[EXTRACTED INFORMATION]:
-- -- --

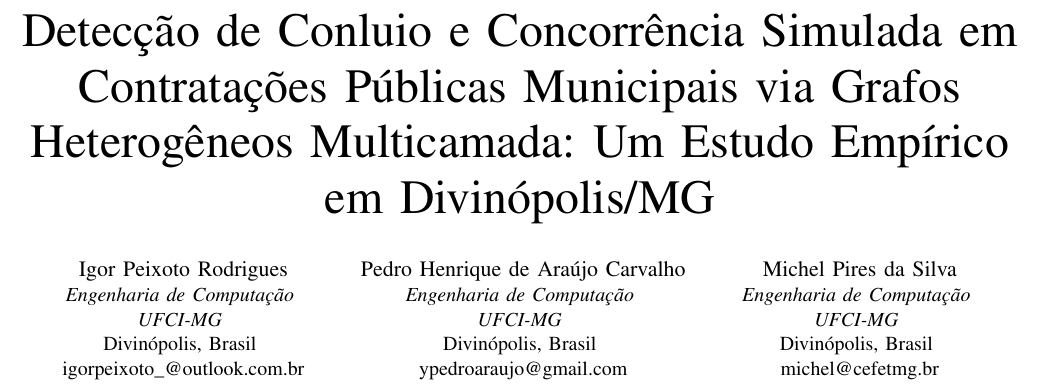
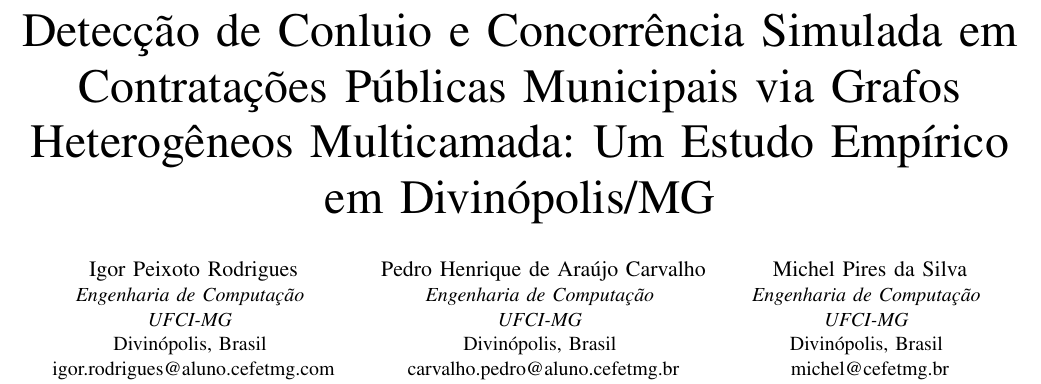
Before and after one commit to peixotoigor/AEDS-Graph, a LaTeX paper (report/01_analise_socios/main.tex): part of page 1 of 12, cut so that both start at the same text. Compiled offline with pdfLaTeX; a missing font is replaced by an installed copy or a similar font; a LaTeX package or settings file that is missing is left out.

Commit message:
fix: altera email autores no artigo

```diff
--- a/report/01_analise_socios/main.tex
+++ b/report/01_analise_socios/main.tex
@@ -46,13 +46,13 @@
     \IEEEauthorblockA{\textit{Engenharia de Computação} \\
     \textit{UFCI-MG} \\
     Divinópolis, Brasil \\
-    igorpeixoto\_@outlook.com.br}
+    igor.rodrigues@aluno.cefetmg.com}
     \and
     \IEEEauthorblockN{Pedro Henrique de Araújo Carvalho}
     \IEEEauthorblockA{\textit{Engenharia de Computação} \\
     \textit{UFCI-MG} \\
     Divinópolis, Brasil \\
-    ypedroaraujo@gmail.com}
+    carvalho.pedro@aluno.cefetmg.br}
     \and
     \IEEEauthorblockN{Michel Pires da Silva}
     \IEEEauthorblockA{\textit{Engenharia de Computação} \\
```
Also changed, not shown: report/01_analise_socios/main.pdf, 4 other files.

-- -- --

[REQUIRED ACTION]:
Return the data word for word without its pictures.

[PROBLEM SOLUTION]:
Before and after one commit to peixotoigor/AEDS-Graph, a LaTeX paper (report/01_analise_socios/main.tex): part of page 1 of 12, cut so that both start at the same text. Compiled offline with pdfLaTeX; a missing font is replaced by an installed copy or a similar font; a LaTeX package or settings file that is missing is left out.

Commit message:
fix: altera email autores no artigo

```diff
--- a/report/01_analise_socios/main.tex
+++ b/report/01_analise_socios/main.tex
@@ -46,13 +46,13 @@
     \IEEEauthorblockA{\textit{Engenharia de Computação} \\
     \textit{UFCI-MG} \\
     Divinópolis, Brasil \\
-    igorpeixoto\_@outlook.com.br}
+    igor.rodrigues@aluno.cefetmg.com}
     \and
     \IEEEauthorblockN{Pedro Henrique de Araújo Carvalho}
     \IEEEauthorblockA{\textit{Engenharia de Computação} \\
     \textit{UFCI-MG} \\
     Divinópolis, Brasil \\
-    ypedroaraujo@gmail.com}
+    carvalho.pedro@aluno.cefetmg.br}
     \and
     \IEEEauthorblockN{Michel Pires da Silva}
     \IEEEauthorblockA{\textit{Engenharia de Computação} \\
```
Also changed, not shown: report/01_analise_socios/main.pdf, 4 other files.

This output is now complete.